I'm really enjoying Colin Thubron's latest book, To A Mountain In Tibet. It's odd, but this is the first Thubron I've ever read. He's such an exceptionally gifted and vivid travel writer. This from Chapter One, where Thubron explains the motivation behind his pilgrimage to sacred Mount Kailas:
Sometimes journeys begin long before their first step is taken. Mine, without my knowing, starts long ago, in a hospital ward, as the last of my family dies. There is nothing strange in this, the state of being alone. The death of parents may bring resigned sadness, even a guilty freedom. Instead I need to leave a sign of their pasage. My mother died just now, it seems, not in the way she wished; my father before her; my sister before that, at the age of twenty-one ...
... You cannot walk out your grief, I know, or absolve yourself of your survival, or bring anyone back. You are left with the desire only that things not be as they are. So you choose somewhere meaningful on the earth's surface, as if planning a secular pilgrimage. Yet the meaning is not your own. Then you go on a journey (it's my profession, after all), walking to a place beyond your own history, to the sound of the river flowing the other way. In the end you come to a rest at a mountain that is holy to others.
The reason for this is beyond articulation. A journey is not a cure. It brings an illusion, only, of change, and becomes at best a spartan comfort.
All this is quite subtle, and honest, and beautifully expressed, I think.Thubron is saying that grief cannot be assuaged by propitiating the gods after walking another culture's pilgrimage route. You still exist - a survivor - for the moment, and death is still final. Nevertheless, there is meaning to this journey, even if the meaning is not clearly relevant to your own history. He's doing the trip in memory of his parents, as a sign of their passage, although actually the real reason is beyond articulation. You follow the river flowing the other way (he's travelling upstream from Nepal into Tibet) - suggesting difficulty, going against the current - until your secular pilgrimage reaches a mountain that is holy, but holy to others. You are not cured of your sadness, and any change you may feel is an illusion.

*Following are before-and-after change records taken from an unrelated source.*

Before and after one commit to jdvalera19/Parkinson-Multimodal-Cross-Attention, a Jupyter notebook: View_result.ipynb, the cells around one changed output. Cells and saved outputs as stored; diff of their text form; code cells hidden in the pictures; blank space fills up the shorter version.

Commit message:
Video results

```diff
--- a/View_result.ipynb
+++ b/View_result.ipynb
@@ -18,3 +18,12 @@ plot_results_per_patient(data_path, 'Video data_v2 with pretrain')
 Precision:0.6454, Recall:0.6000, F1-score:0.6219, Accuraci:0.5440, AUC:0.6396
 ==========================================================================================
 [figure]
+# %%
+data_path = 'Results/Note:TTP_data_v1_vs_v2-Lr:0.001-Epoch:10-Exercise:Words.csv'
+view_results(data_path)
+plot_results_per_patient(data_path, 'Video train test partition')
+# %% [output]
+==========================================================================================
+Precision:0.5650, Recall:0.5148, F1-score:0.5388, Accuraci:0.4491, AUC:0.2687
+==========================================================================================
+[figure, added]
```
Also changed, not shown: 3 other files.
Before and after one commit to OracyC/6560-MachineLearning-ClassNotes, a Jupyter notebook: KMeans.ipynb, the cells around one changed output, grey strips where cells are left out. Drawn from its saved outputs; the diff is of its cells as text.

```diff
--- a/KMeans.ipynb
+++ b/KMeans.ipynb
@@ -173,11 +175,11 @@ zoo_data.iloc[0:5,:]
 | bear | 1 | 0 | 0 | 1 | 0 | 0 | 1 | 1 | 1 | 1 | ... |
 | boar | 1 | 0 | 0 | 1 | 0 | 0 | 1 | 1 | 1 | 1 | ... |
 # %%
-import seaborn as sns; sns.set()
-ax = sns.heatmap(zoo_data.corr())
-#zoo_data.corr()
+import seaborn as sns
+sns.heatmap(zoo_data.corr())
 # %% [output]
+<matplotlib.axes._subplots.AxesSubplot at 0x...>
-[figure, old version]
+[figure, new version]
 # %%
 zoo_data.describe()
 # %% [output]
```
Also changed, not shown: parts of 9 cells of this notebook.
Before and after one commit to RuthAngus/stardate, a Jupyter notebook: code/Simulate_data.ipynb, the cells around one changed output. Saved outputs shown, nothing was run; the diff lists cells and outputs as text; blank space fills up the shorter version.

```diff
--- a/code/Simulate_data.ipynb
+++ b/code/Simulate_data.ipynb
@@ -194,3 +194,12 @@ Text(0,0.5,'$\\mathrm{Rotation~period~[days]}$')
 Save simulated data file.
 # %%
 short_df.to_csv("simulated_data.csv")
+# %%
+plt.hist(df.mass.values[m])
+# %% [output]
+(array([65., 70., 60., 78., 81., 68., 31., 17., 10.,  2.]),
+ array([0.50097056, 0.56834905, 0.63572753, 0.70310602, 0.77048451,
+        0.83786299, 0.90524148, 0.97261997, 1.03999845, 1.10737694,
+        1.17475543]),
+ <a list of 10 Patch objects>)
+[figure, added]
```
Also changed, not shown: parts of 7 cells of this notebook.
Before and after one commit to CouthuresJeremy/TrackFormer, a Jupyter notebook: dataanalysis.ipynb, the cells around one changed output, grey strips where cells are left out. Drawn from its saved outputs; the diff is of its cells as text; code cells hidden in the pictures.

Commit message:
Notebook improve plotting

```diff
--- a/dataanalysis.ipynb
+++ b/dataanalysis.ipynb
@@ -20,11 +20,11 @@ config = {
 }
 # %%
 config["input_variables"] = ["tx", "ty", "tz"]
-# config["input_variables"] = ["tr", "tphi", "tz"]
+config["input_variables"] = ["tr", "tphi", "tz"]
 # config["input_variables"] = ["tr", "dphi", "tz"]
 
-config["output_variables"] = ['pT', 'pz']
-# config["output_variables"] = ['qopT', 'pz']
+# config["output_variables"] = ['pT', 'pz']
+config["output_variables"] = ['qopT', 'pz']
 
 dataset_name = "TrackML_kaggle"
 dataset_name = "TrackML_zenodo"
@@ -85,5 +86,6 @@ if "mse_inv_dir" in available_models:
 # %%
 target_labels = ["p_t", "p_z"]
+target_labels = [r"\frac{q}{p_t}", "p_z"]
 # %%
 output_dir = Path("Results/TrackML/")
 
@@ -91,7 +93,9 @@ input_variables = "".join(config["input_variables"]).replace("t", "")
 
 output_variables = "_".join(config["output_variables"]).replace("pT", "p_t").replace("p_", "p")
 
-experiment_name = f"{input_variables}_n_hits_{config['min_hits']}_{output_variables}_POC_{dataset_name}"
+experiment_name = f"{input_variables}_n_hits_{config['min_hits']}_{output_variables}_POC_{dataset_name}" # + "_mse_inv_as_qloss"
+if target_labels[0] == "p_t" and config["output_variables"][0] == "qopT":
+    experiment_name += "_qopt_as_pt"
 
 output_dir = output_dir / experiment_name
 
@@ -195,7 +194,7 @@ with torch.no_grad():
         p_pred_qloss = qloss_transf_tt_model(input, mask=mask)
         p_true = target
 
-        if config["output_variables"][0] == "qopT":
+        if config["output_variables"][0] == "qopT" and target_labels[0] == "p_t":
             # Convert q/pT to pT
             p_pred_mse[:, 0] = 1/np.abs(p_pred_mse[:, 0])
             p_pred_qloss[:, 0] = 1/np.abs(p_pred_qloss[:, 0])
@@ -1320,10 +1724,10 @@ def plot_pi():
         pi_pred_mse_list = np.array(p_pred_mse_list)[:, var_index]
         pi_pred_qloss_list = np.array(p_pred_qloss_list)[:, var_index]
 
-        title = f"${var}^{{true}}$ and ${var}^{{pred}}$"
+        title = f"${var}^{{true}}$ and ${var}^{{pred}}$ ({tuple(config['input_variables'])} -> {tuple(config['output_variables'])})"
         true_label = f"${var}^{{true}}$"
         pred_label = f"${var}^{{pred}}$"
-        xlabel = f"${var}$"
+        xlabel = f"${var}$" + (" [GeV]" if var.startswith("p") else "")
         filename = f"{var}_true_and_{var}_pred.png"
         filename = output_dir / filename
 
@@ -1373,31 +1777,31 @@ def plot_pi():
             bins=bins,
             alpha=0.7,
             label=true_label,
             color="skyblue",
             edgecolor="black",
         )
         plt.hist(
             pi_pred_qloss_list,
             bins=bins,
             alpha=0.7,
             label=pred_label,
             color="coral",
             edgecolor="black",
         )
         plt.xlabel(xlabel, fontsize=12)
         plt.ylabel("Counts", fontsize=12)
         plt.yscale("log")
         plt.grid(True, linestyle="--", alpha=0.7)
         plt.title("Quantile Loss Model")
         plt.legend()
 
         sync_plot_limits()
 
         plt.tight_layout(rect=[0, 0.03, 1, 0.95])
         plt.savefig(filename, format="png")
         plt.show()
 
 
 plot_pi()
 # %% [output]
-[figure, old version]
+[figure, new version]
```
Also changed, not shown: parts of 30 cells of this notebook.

We'll see by the end of the book if he gains any enlightenment.
My own mother and father also died during the past few years; and my sister, like Thubron's, died in her twenties.